## [Work item]
Could you write out every record below exactly, leaving out any pictures?
____
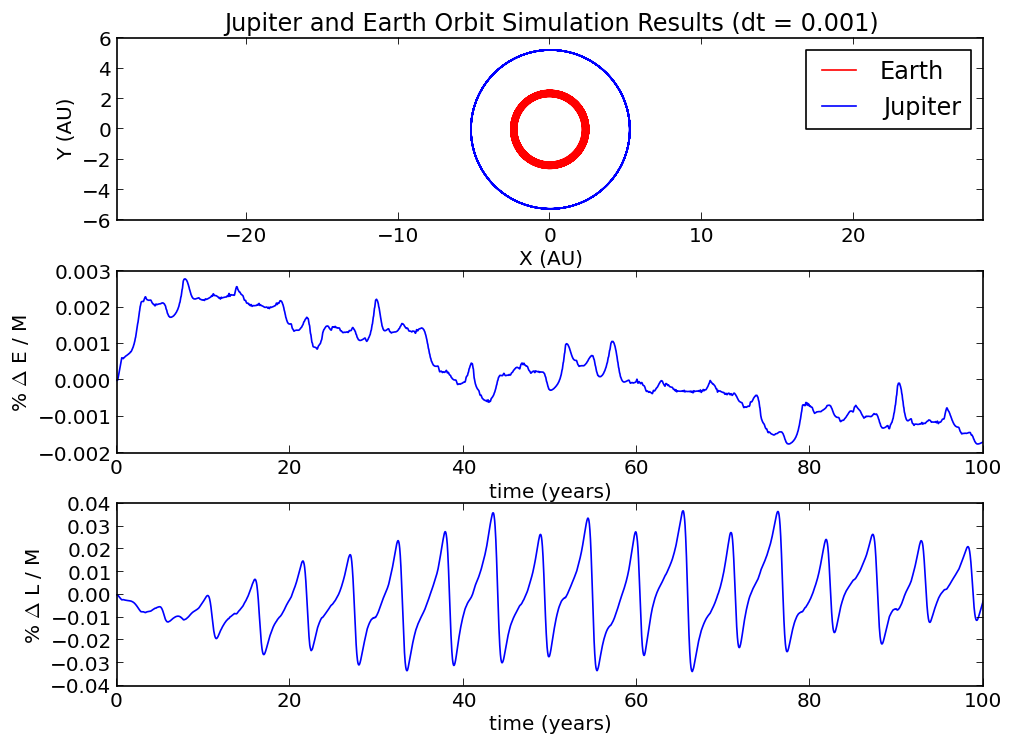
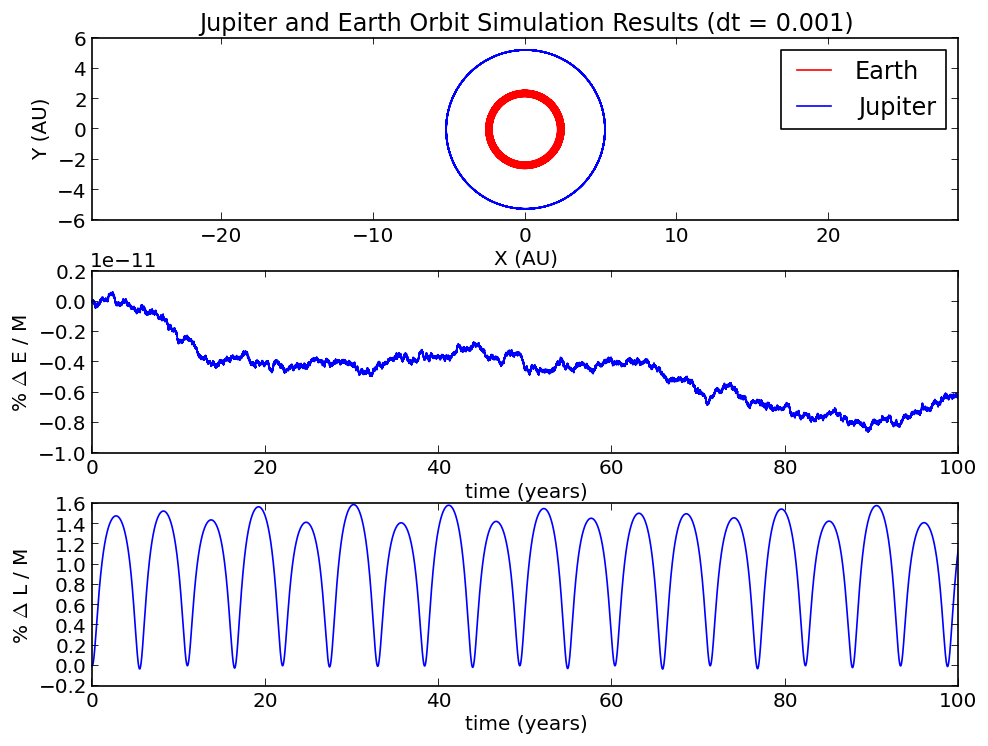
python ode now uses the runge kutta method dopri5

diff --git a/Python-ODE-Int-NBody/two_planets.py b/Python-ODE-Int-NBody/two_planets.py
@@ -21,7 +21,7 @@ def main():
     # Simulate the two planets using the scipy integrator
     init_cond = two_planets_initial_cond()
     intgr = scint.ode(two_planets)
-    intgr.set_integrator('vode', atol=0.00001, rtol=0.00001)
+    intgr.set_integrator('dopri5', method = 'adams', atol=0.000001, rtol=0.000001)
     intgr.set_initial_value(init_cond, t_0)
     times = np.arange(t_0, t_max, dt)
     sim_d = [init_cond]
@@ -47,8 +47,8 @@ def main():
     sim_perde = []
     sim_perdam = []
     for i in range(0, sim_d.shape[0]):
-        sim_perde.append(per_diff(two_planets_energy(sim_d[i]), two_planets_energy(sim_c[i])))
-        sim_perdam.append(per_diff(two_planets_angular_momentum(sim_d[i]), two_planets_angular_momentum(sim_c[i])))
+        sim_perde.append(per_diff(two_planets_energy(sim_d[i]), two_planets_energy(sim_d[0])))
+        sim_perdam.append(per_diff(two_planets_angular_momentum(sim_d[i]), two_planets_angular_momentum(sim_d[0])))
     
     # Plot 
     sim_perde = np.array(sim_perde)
____
## [Answer to this exercise]
python ode now uses the runge kutta method dopri5

diff --git a/Python-ODE-Int-NBody/two_planets.py b/Python-ODE-Int-NBody/two_planets.py
@@ -21,7 +21,7 @@ def main():
     # Simulate the two planets using the scipy integrator
     init_cond = two_planets_initial_cond()
     intgr = scint.ode(two_planets)
-    intgr.set_integrator('vode', atol=0.00001, rtol=0.00001)
+    intgr.set_integrator('dopri5', method = 'adams', atol=0.000001, rtol=0.000001)
     intgr.set_initial_value(init_cond, t_0)
     times = np.arange(t_0, t_max, dt)
     sim_d = [init_cond]
@@ -47,8 +47,8 @@ def main():
     sim_perde = []
     sim_perdam = []
     for i in range(0, sim_d.shape[0]):
-        sim_perde.append(per_diff(two_planets_energy(sim_d[i]), two_planets_energy(sim_c[i])))
-        sim_perdam.append(per_diff(two_planets_angular_momentum(sim_d[i]), two_planets_angular_momentum(sim_c[i])))
+        sim_perde.append(per_diff(two_planets_energy(sim_d[i]), two_planets_energy(sim_d[0])))
+        sim_perdam.append(per_diff(two_planets_angular_momentum(sim_d[i]), two_planets_angular_momentum(sim_d[0])))
     
     # Plot 
     sim_perde = np.array(sim_perde)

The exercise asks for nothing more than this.